START Listed entries

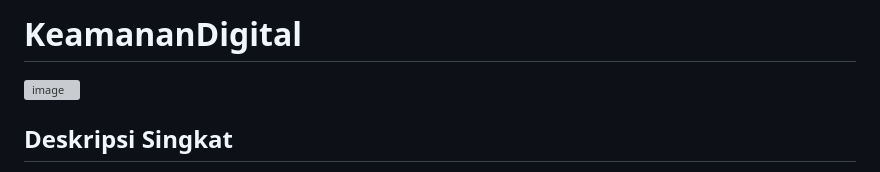
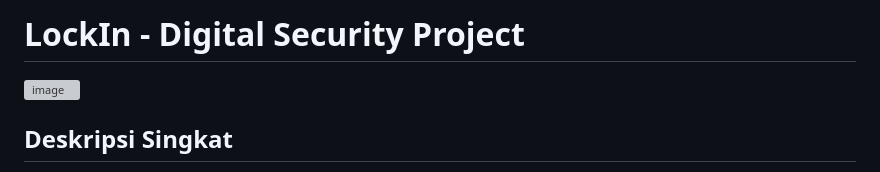
Before and after one commit to Ikrar06/LockIn, a Markdown page: README.md, the part around the change. Drawn GitHub-style; grey boxes are pictures that could not be loaded.

```diff
--- a/README.md
+++ b/README.md
@@ -1,4 +1,4 @@
-# KeamananDigital
+# LockIn - Digital Security Project
 
 ![image](https://github.com/user-attachments/assets/d3f3ae16-8104-4971-ba5c-a802c3bdef72)
 
```
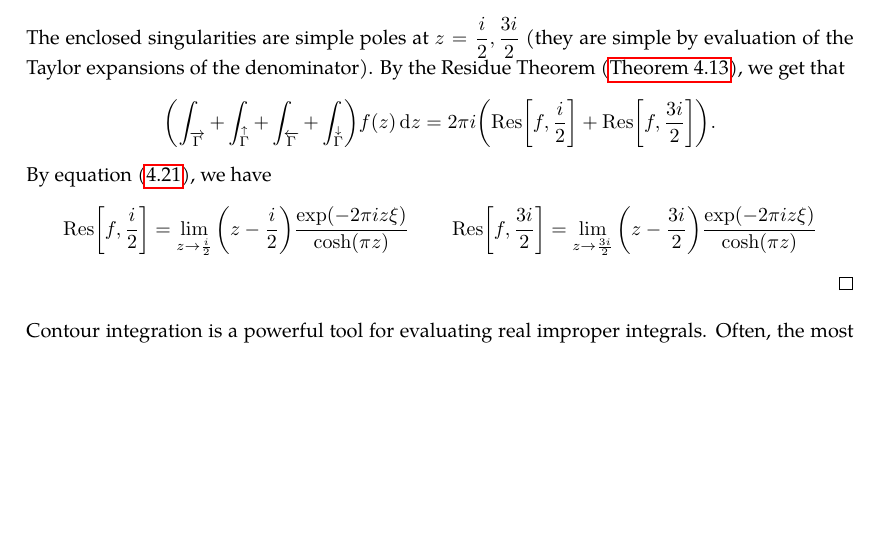
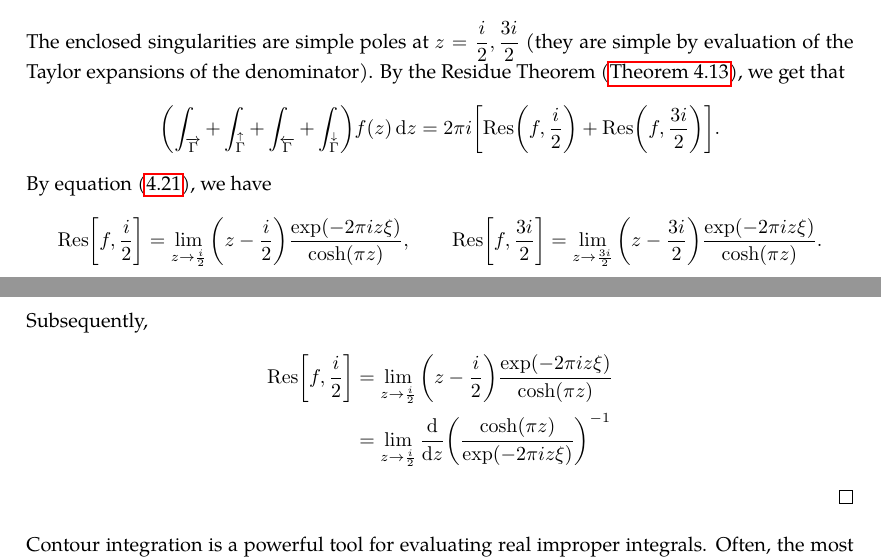
Before and after one commit to slipperking/complex-analysis-latex, a LaTeX document (main.tex): part of page 103 of 107 before the commit and two parts of pages 103 and 104 of 107 after it, the two joined at a grey line, cut so that both start at the same text, the shorter picture padded with empty space. Compiled offline with pdfLaTeX.

Commit message:
overleaf_to_git (Fri Jul 11 00:57:31 2025 -0700): update main.tex from r17520 to r17522

```diff
--- a/main.tex
+++ b/main.tex
@@ -2605,8 +2605,12 @@ Residues are extremely important as they allow for simple evaluation of definite
         \overleftarrow{\Gamma}=\cbraces{x+2i}{-R\leq x\leq R,x\in\mathbb{R}},\qquad\overrightarrow{\Gamma}x=\cbraces{x\in\mathbb{R}}{-R\leq x\leq R}\\
         \overset{\downarrow}{\Gamma}=\cbraces{-R+iy}{y\in[0,2]},\qquad\overset{\uparrow}{\Gamma}=\cbraces{R+iy}{y\in[0,2]}.
     \end{gather*}
-    The enclosed singularities are simple poles at \(z=\frac{i}{2},\frac{3i}{2}\) (they are simple by evaluation of the Taylor expansions of the denominator). By the Residue Theorem (\autoref{thm:residuethm}), we get that \[\qty(\int_{\overrightarrow{\Gamma}}+\int_{\overset{\uparrow}{\Gamma}}+\int_{\overleftarrow{\Gamma}}+\int_{\overset{\downarrow}{\Gamma}})f(z)\ddz=2\pi i\qty(\Res[f,\frac{i}{2}]+\Res[f,\frac{3i}{2}]).\]
-    By equation~\eqref{eq:residueatpole}, we have \[\Res[f,\frac{i}{2}]=\lim_{z\to\frac{i}{2}}\qty(z-\frac{i}{2})\frac{\exp(-2\pi iz\xi)}{\cosh(\pi z)}\qquad\Res[f,\frac{3i}{2}]=\lim_{z\to\frac{3i}{2}}\qty(z-\frac{3i}{2})\frac{\exp(-2\pi iz\xi)}{\cosh(\pi z)}\]
+    The enclosed singularities are simple poles at \(z=\frac{i}{2},\frac{3i}{2}\) (they are simple by evaluation of the Taylor expansions of the denominator). By the Residue Theorem (\autoref{thm:residuethm}), we get that \[\qty(\int_{\overrightarrow{\Gamma}}+\int_{\overset{\uparrow}{\Gamma}}+\int_{\overleftarrow{\Gamma}}+\int_{\overset{\downarrow}{\Gamma}})f(z)\ddz=2\pi i\qty[\Res(f,\frac{i}{2})+\Res(f,\frac{3i}{2})].\]
+    By equation~\eqref{eq:residueatpole}, we have \[\Res[f,\frac{i}{2}]=\lim_{z\to\frac{i}{2}}\qty(z-\frac{i}{2})\frac{\exp(-2\pi iz\xi)}{\cosh(\pi z)},\qquad\Res[f,\frac{3i}{2}]=\lim_{z\to\frac{3i}{2}}\qty(z-\frac{3i}{2})\frac{\exp(-2\pi iz\xi)}{\cosh(\pi z)}.\]
+    Subsequently, \begin{align*}
+        \Res[f,\frac{i}{2}]&=\lim_{z\to\frac{i}{2}}\qty(z-\frac{i}{2})\frac{\exp(-2\pi iz\xi)}{\cosh(\pi z)}\\
+        &=\lim_{z\to\frac{i}{2}}\dv{z}(\frac{\cosh(\pi z)}{\exp(-2\pi iz\xi)})^{-1}
+    \end{align*}
 \end{proof}
 Contour integration is a powerful tool for evaluating real improper integrals. Often, the most challenging aspect is selecting an appropriate contour that encloses the relevant singularities.
 
```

END Listed entries

• [Work order] Lines holding the string "cbraces" must be copied out of the entries above.

• [Completed exercise]
         \overleftarrow{\Gamma}=\cbraces{x+2i}{-R\leq x\leq R,x\in\mathbb{R}},\qquad\overrightarrow{\Gamma}x=\cbraces{x\in\mathbb{R}}{-R\leq x\leq R}\\
         \overset{\downarrow}{\Gamma}=\cbraces{-R+iy}{y\in[0,2]},\qquad\overset{\uparrow}{\Gamma}=\cbraces{R+iy}{y\in[0,2]}.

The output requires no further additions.